The 32-year-old classics specialist, outmanned by the bigger Euro teams, uses his experience to win the day.

Norway’s Thor Hushovd had to search hard for words to describe his feelings at joining the pantheon of cycling greats to have won the rainbow jersey at the world road race championships.

Hushovd, a classics specialist who has stage wins from all of the grand tours and two Tour de France green jerseys, came into Sunday’s blue-ribbon event of the competition with only two teammates for support.

But the 32-year-old showed that it is experience, not just numbers, which can hold the key to success in the biggest one-day race of the year.

After being left behind in the race Hushovd had to dig deep in the closing stages to help close a gap, which set up a 20-man bunch sprint in the final 150 meters of the uphill home straight.

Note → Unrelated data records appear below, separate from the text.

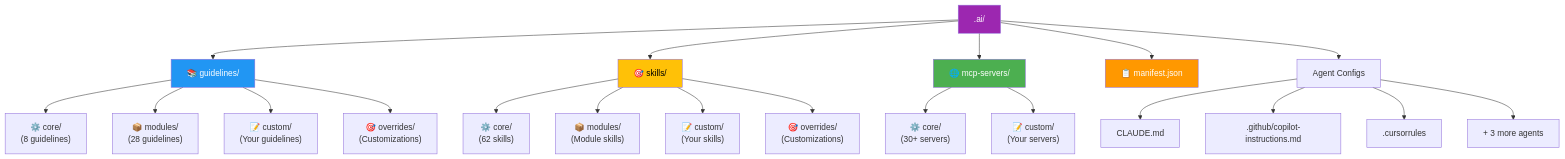
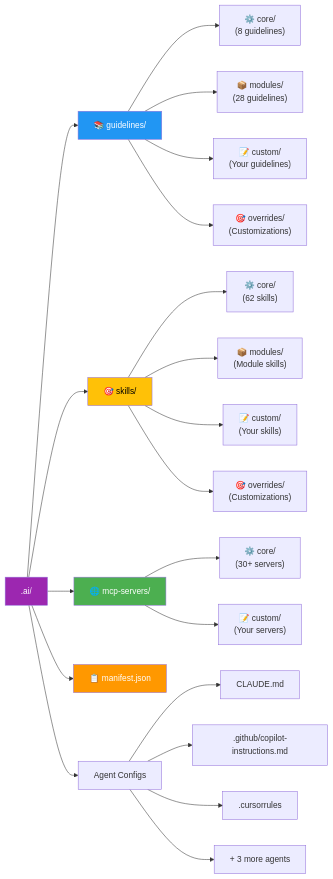
One commit to ortus-docs/coldbox-docs changed the third of 8 diagrams in digging-deeper/ai/agentic-coldbox.md. Above: the diagram before and after it, drawn with Mermaid. The commit also changed other lines of this file and 1 other file, not shown here.

````diff
--- a/digging-deeper/ai/agentic-coldbox.md
+++ b/digging-deeper/ai/agentic-coldbox.md
@@ -165,34 +167,34 @@
 ```mermaid
-graph TD
+graph LR
     Root[".ai/"]
     
     Root --> Guidelines["📚 guidelines/"]
     Root --> Skills["🎯 skills/"]
     Root --> MCP["🌐 mcp-servers/"]
     Root --> Manifest["📋 manifest.json"]
     
     Guidelines --> GCore["⚙️ core/<br/>(8 guidelines)"]    
     Guidelines --> GModules["📦 modules/<br/>(28 guidelines)"]
     Guidelines --> GCustom["📝 custom/<br/>(Your guidelines)"]
     Guidelines --> GOverride["🎯 overrides/<br/>(Customizations)"]
     
     Skills --> SCore["⚙️ core/<br/>(62 skills)"]
     Skills --> SModules["📦 modules/<br/>(Module skills)"]
     Skills --> SCustom["📝 custom/<br/>(Your skills)"]
     Skills --> SOverride["🎯 overrides/<br/>(Customizations)"]
     
     MCP --> MCPCore["⚙️ core/<br/>(30+ servers)"]
     MCP --> MCPCustom["📝 custom/<br/>(Your servers)"]
     
     Root --> Agents["Agent Configs"]
     Agents --> Claude["CLAUDE.md"]
     Agents --> Copilot[".github/copilot-instructions.md"]
     Agents --> Cursor[".cursorrules"]
     Agents --> Other["+ 3 more agents"]
     
     style Root fill:#9c27b0,color:#fff
     style Guidelines fill:#2196f3,color:#fff
     style Skills fill:#ffc107,color:#000
     style MCP fill:#4caf50,color:#fff
     style Manifest fill:#ff9800,color:#fff
 ```
````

“In a big race like this you have ups and downs but you have to hold on and believe that you can go all the way to the finish,” said Hushovd.

“It’s in races like these that your experience really matters and can make the difference.”

Asked for his reaction on the finish line, Hushovd was stuck for words.

“It is really nice, I did not know what to say after passing the finishing line,” said the Norwegian, who admitted he had kept his celebrations till the very last moment.

“I didn’t want to take any risks by starting to celebrate before the finish line, where somebody could come and get the jump on me. I wanted to make sure I had passed the line.

The only downside to Hushovd’s special moment on the podium was the fact organizers played an abridged version of Norway’s national anthem.

“It’s just a shame they messed up with the national anthem,” he said.

Despite coming into the race as a contender, Hushovd was not expected to last a pace dictated by the numerically superior European teams from Spain, Italy and Belgium, who all had nine riders apiece.

Norway has few competitors qualified to take part in the championships.

The only thing in Hushovd’s favor was the slight hill leading to the finish line, the kind of terrain on which the classics specialist can produce the optimal combination of power and speed.

After harboring doubts about his ability to negotiate the circuit’s climbs and go on to the finish with the leaders, Hushovd admitted he had been given hope by the under-23 men’s race, which ended in a bunch sprint victory for Australian Michael Matthews.

“When I saw the course I kind of got surprised at how hard it was, so then (I thought) it’s for the climbers, and then I saw how the under-23 guys were riding and then I thought maybe it’s a sprinter’s course anyway,” he said.

“But it was a really tough one today. I think all of us, we are good sprinters but we are not pure sprinters, so we just had to hang out there (so) we could make it.”

“I just told myself don’t make mistakes and don’t mess it up. I said it to myself 100 times. I think it was still a perfect race.”